People with neurological, psychological, or medical issues often have disrupted sleep cycles. Visually impaired or blind people and those that work jobs with shift disruptions also often have problems with a disrupted sleep cycle.
Is Dreaming Important?
According to Dr. Matthew Walker and other sleep experts, REM sleep is significant. They emphasize and affirm that dreaming during sleep is fundamental to performance and well-being. Dr. Walker suggests that REM sleep helps remove the sting of painful, traumatic, or emotional upsets that are experienced during the day. It is thought that dreaming helps with problem-solving skills and the creative process by fusing memories in novel and abstract ways.
Dreaming can also help formulate overarching rules from knowledge the brain accumulates during the day. Noradrenaline is an anxiety-triggering molecule. During REM sleep, this molecule is drastically reduced in the brain, another reason REM sleep is so important.
How Cannabis Affects Dreaming
Back in 1975, Irwin Feinberg M.D. conducted a sleep study which showed that THC significantly reduced REM activity, and reduced the duration of REM as well. One conclusion is that THC may inhibit the ability to dream.
When a long-term cannabis user takes a break from consuming, their dreams may return. This is referred to as the rebound effect. The rebound effect can last up to several weeks while the brain's dream cycle returns to more normal activity.
According to Dr. Jordan Tishler, president of the Association of Cannabis Specialists, deprivation of REM can lead to cognitive dysfunction and mood alterations. Tishler says, “ Small doses of cannabis can lead to quality sleep without apparent REM suppression, or not much, whereas higher doses are more clearly problematic.”
Is Dreaming Less Worth Other Sleep Benefits?
Even though cannabis may have a disruptive effect on dreaming, many say that it helps them sleep better. According to Psychology Today, one of the main benefits of using cannabis for sleep is it can help people fall asleep faster. Cannabis can have a relaxing, sedative effect. Cannabis also seems to make the deep sleep stage last longer.

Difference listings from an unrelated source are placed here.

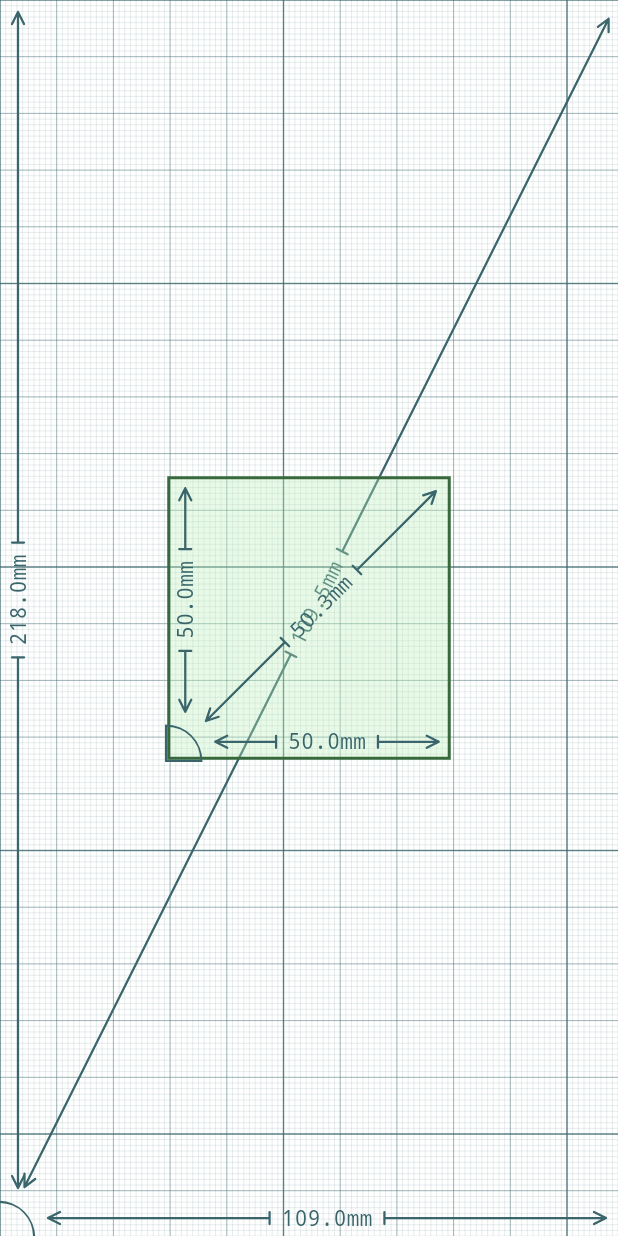
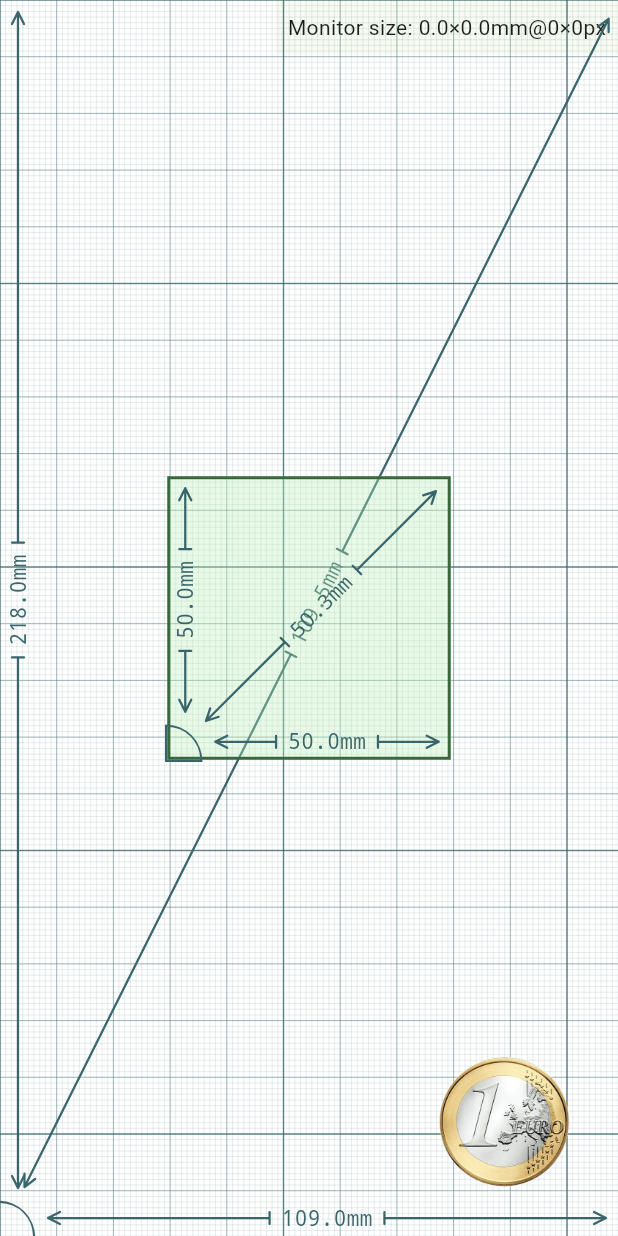
Before and after one commit to benthillerkus/millimeters, a Flutter app: the screen it shows after launch, on a phone screen of 412 x 824 dp. Run offline on Flutter 3.47's test engine with Material 2 defaults, Android fonts, the phone set to English and light mode, and no system bars; our stand-ins replace plugin_platform_interface; missing offline and left inert: dart:html, flutter_acrylic.

Commit message:
feat: add Euro for scale to example

```diff
--- a/example/lib/main.dart
+++ b/example/lib/main.dart
@@ -1,9 +1,7 @@
-import 'dart:math';
-
+import 'package:flutter/foundation.dart';
 import 'package:flutter/material.dart' hide GridPaper;
 
 import 'package:millimeters/millimeters.dart';
-import 'package:millimeters_example/arrow.dart';
 import 'package:millimeters_example/dimensions.dart';
 import 'package:millimeters_example/transparent_window.dart'
     if (dart.library.html) 'package:millimeters_example/transparent_window_fallback.dart';
@@ -31,11 +29,12 @@ class MyApp extends StatelessWidget {
         ),
         darkTheme: ThemeData.from(
           colorScheme: ColorScheme.fromSeed(
-            seedColor: const Color.fromARGB(255, 133, 215, 51),
+            seedColor: const Color.fromARGB(255, 59, 158, 73),
             brightness: Brightness.dark,
           ),
           useMaterial3: true,
         ),
+        debugShowCheckedModeBanner: false,
         home: const Scaffold(
           body: Demo(
             blockSize: Size(50, 50),
@@ -63,6 +62,16 @@ class Demo extends StatelessWidget {
     return LayoutBuilder(builder: (context, constraints) {
       return Stack(
         children: [
+          Align(
+            alignment: Alignment.topRight,
+            child: ColoredBox(
+              color: Theme.of(context).colorScheme.surface,
+              child: Padding(
+                padding: const EdgeInsets.all(8.0),
+                child: Text("Monitor size: $physicalities"),
+              ),
+            ),
+          ),
           Positioned.fill(
             child: GridPaper(
               color: Theme.of(context).colorScheme.tertiary.withOpacity(0.66),
@@ -72,6 +81,30 @@ class Demo extends StatelessWidget {
             ),
           ),
           const DimensionsIndicator(),
+          Align(
+            alignment: Alignment.bottomRight,
+            child: Padding(
+              padding: const EdgeInsets.all(32.0),
+              child: ClipRRect(
+                  borderRadius: BorderRadius.circular(mm(23.25)),
+                  child: switch ((
+                    kDebugMode,
+                    Image.asset(
+                      "assets/euro.webp",
+                      width: mm(23.25),
+                      height: mm(23.25),
+                      semanticLabel: "1 Euro coin",
+                    )
+                  )) {
+                    (true, Widget coin) => Banner(
+                        message: "DEBUG",
+                        location: BannerLocation.topEnd,
+                        child: coin,
+                      ),
+                    (false, Widget coin) => coin,
+                  }),
+            ),
+          ),
           Center(
             child: DecoratedBox(
               decoration: BoxDecoration(
@@ -93,7 +126,7 @@ class Demo extends StatelessWidget {
               ),
               child: SizedBox.fromSize(
                 size: blockSize,
-                child: DimensionsIndicator(),
+                child: const DimensionsIndicator(),
               ),
             ),
           ),
--- a/example/pubspec.yaml
+++ b/example/pubspec.yaml
@@ -55,8 +55,8 @@ flutter:
   uses-material-design: true
 
   # To add assets to your application, add an assets section, like this:
-  # assets:
-  #   - images/a_dot_burr.jpeg
+  assets:
+    - assets/euro.webp
   #   - images/a_dot_ham.jpeg
 
   # An image asset can refer to one or more resolution-specific "variants", see
--- a/lib/millimeters.dart
+++ b/lib/millimeters.dart
@@ -4,8 +4,6 @@
 // same directory. You can also find a detailed instruction on how to add
 // platforms in the `pubspec.yaml` at
 // https://flutter.dev/docs/development/packages-and-plugins/developing-packages#plugin-platforms.
-
-import 'dart:async';
 
 import 'package:flutter/widgets.dart';
 
@@ -104,7 +102,6 @@ class _MillimetersFromViewState extends State<_MillimetersFromView> {
     super.initState();
 
     MillimetersPlatform.instance.getPhysicalSize().then((Size? value) {
-      print("Physical size: $value");
       setState(() {
         _data = _data.copyWith(physical: value ?? Size.zero);
       });
@@ -112,7 +109,6 @@ class _MillimetersFromViewState extends State<_MillimetersFromView> {
     });
 
     MillimetersPlatform.instance.getResolution().then((Size? value) {
-      print("Resolution: $value");
       setState(() {
         _data = _data.copyWith(resolution: value ?? Size.zero);
       });
```
Also changed, not shown: example/assets/euro.webp (added).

Another pro of using cannabis for sleep is that it doesn't have the side-effects that prescription or over-the-counter sedatives can cause. Using pharmaceutical sedatives for sleeping can cause slurred speech, insensitivity to pain, blurred vision, staggering, and impaired perception of time and space. You may also feel groggy in the morning when you wake up.
Although dreaming can be pleasant for some, it can mean nightmares for others. It's common for people to experience nightmares from time to time, but for others, it can make going to sleep a dreaded experience. For someone living with post-traumatic stress disorder (PTSD), nightmares can be horrifying and frequent. The effects of cannabis on reduced dreaming could be beneficial for PTSD victims.